Donald Trump won seven of the 11 Republican primaries and caucuses held on Tuesday, known as Super Tuesday, making him the presumptive Republican nominee.
The rise of Trump in the past year has been nothing short of extraordinary. He has achieved far more success and attracted much more support than most people would have predicted one year ago.
Yet this success is worrisome. Trump’s campaign has done great damage to the Republican Party specifically and to the American political system at large.
The passion for Trump has been spreading through segments of the American electorate like an aggressive cancer. He has attracted groups few thought possible. Perhaps most astonishing, he did best in the State of Massachusetts, picking up nearly half of Republican voters there. One would think his brash attitude, his offensive statements regarding Muslims and Mexicans, his reluctance to disavow the Ku Klux Klan and his advocacy of the deliberate killing of women and children in the war against terrorism would be sufficient to disqualify him anywhere in the country, and certainly in New England.
Should Trump be nominated, the Republican Party’s days are numbered. His emergence has exposed a deep and bitter rift within the Party, one that may be as deep or deeper than that between Republicans and Democrats. Trump has not appeared to be conservative within the accepted meaning of the term. He offers a great deal of disturbing nativist rhetoric, but has not expressed a firm commitment to either fiscal or social conservatism. There is no intellectual or ideological foundation for his campaign.
Refusing to play by the rules of traditional politics or firmly adhere to conservative ideals, Trump’s brand of unmoored, virulent populism increasingly seems to be the tail wagging the Republican dog. Trump’s nomination would likely split the Republican Party. What does party unity matter to Republicans who view Trump as equally bad, or perhaps worse, than Hillary Clinton? Advocacy of such unity is farcical and can only be motivated to save a Party that may no longer be worth saving.

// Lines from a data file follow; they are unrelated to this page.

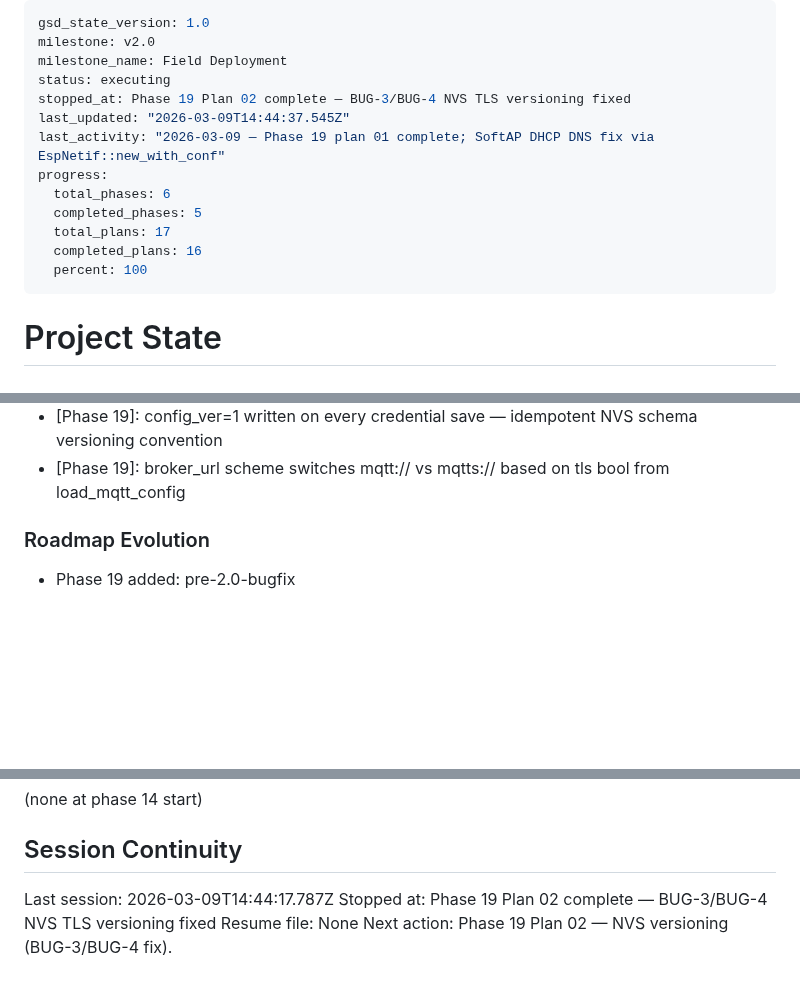
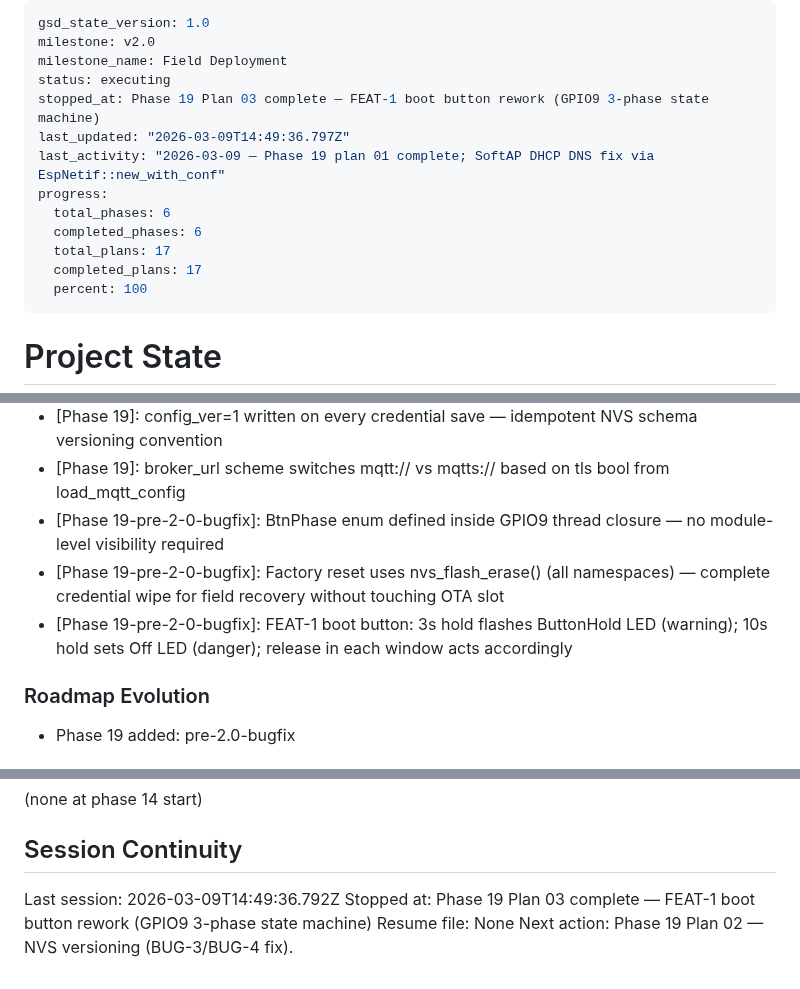
Before and after one commit to bharrisau/esp32-gnssmqtt, a Markdown page: .planning/STATE.md, 3 parts joined by grey strips. Drawn GitHub-style; blank space fills up the shorter version.

Commit message:
docs(19-03): complete FEAT-1 boot button rework plan
- Task 1: LedState ButtonHold+Off variants in led.rs
- Task 2: GPIO9 3-phase state machine in main.rs
- Factory reset via nvs_flash_erase on 10s+ release
- Phase 19 all 3 plans complete; ROADMAP updated

```diff
--- a/.planning/STATE.md
+++ b/.planning/STATE.md
@@ -3,14 +3,14 @@ gsd_state_version: 1.0
 milestone: v2.0
 milestone_name: Field Deployment
 status: executing
-stopped_at: Phase 19 Plan 02 complete — BUG-3/BUG-4 NVS TLS versioning fixed
-last_updated: "2026-03-09T14:44:37.545Z"
+stopped_at: Phase 19 Plan 03 complete — FEAT-1 boot button rework (GPIO9 3-phase state machine)
+last_updated: "2026-03-09T14:49:36.797Z"
 last_activity: "2026-03-09 — Phase 19 plan 01 complete; SoftAP DHCP DNS fix via EspNetif::new_with_conf"
 progress:
   total_phases: 6
-  completed_phases: 5
+  completed_phases: 6
   total_plans: 17
-  completed_plans: 16
+  completed_plans: 17
   percent: 100
 ---
 
@@ -113,6 +114,9 @@ Key carry-forward notes:
 - [Phase 19]: TLS defaults false on key absence — old firmware never wrote mqtt_tls; absence == plain MQTT
 - [Phase 19]: config_ver=1 written on every credential save — idempotent NVS schema versioning convention
 - [Phase 19]: broker_url scheme switches mqtt:// vs mqtts:// based on tls bool from load_mqtt_config
+- [Phase 19-pre-2-0-bugfix]: BtnPhase enum defined inside GPIO9 thread closure — no module-level visibility required
+- [Phase 19-pre-2-0-bugfix]: Factory reset uses nvs_flash_erase() (all namespaces) — complete credential wipe for field recovery without touching OTA slot
+- [Phase 19-pre-2-0-bugfix]: FEAT-1 boot button: 3s hold flashes ButtonHold LED (warning); 10s hold sets Off LED (danger); release in each window acts accordingly
 
 ### Roadmap Evolution
 
@@ -129,7 +133,7 @@ Key carry-forward notes:
 
 ## Session Continuity
 
-Last session: 2026-03-09T14:44:17.787Z
-Stopped at: Phase 19 Plan 02 complete — BUG-3/BUG-4 NVS TLS versioning fixed
+Last session: 2026-03-09T14:49:36.792Z
+Stopped at: Phase 19 Plan 03 complete — FEAT-1 boot button rework (GPIO9 3-phase state machine)
 Resume file: None
 Next action: Phase 19 Plan 02 — NVS versioning (BUG-3/BUG-4 fix).
```
Also changed, not shown: other parts of .planning/STATE.md (+1 -0 lines), .planning/ROADMAP.md (+1 -1 lines), 1 other file.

The success of Trump should not only frighten anti-Trump conservatives. An increasingly large segment of the country appears intent on nominating an uncouth land baron who has presented no substantive policy positions save his “great wall.” Whether he is aware of it or not, Trump is exploiting the ignorance and frustration of many voters to gain political power. He tells us little but of how great he will make us and how we will “win.” This language sounds less like a candidate for the Presidency of the United States and rather more like the proclamations of a fascist dictator of a nation that had never known liberty.
In Trump’s America, the people are to have little role in the discussion of substantive policy, but are to trust their leader to make good deals. To those familiar with the political theory of the ancient Greeks, Trump’s demagoguery may seem eerily similar to Plato’s description of the first steps toward tyranny. It appears a large proportion of the American people are willing to support a man who refuses to engage the American people in policy discussions, who instead hopes to climb to power with vague emotional appeals. If these are the qualities Americans desire in a chief executive, perhaps it is time we end our pretense of cherishing free institutions and civic virtue.
A republican government can be no better than the people it rests upon. We are frighteningly close to placing our trust in a man who demeans the dignity of the office he is seeking with his disrespectful behavior.
Coverage of the presidential race increasingly looks more and more like American reality television, not the people’s sovereign choice regarding the administration of their government. Trump’s supporters care not that he has offered virtually no policy positions. They place their full faith in his good judgment as a successful businessman.
Should these trends continue in American politics, we would prove to be unworthy of the free institutions established by the Constitution and deserving of whatever ills that may follow. Trump’s campaign has already begun to drag his Republican opponents down to his level, and it may not be long before his style infects our entire political system. It is to be hoped that Americans will recognize the dangerous turn their politics is taking and avert the crisis before it is too late.
Brian McCarty is a staff columnist for The Daily Campus opinion section. He can be reached via email at firstname.lastname@example.org.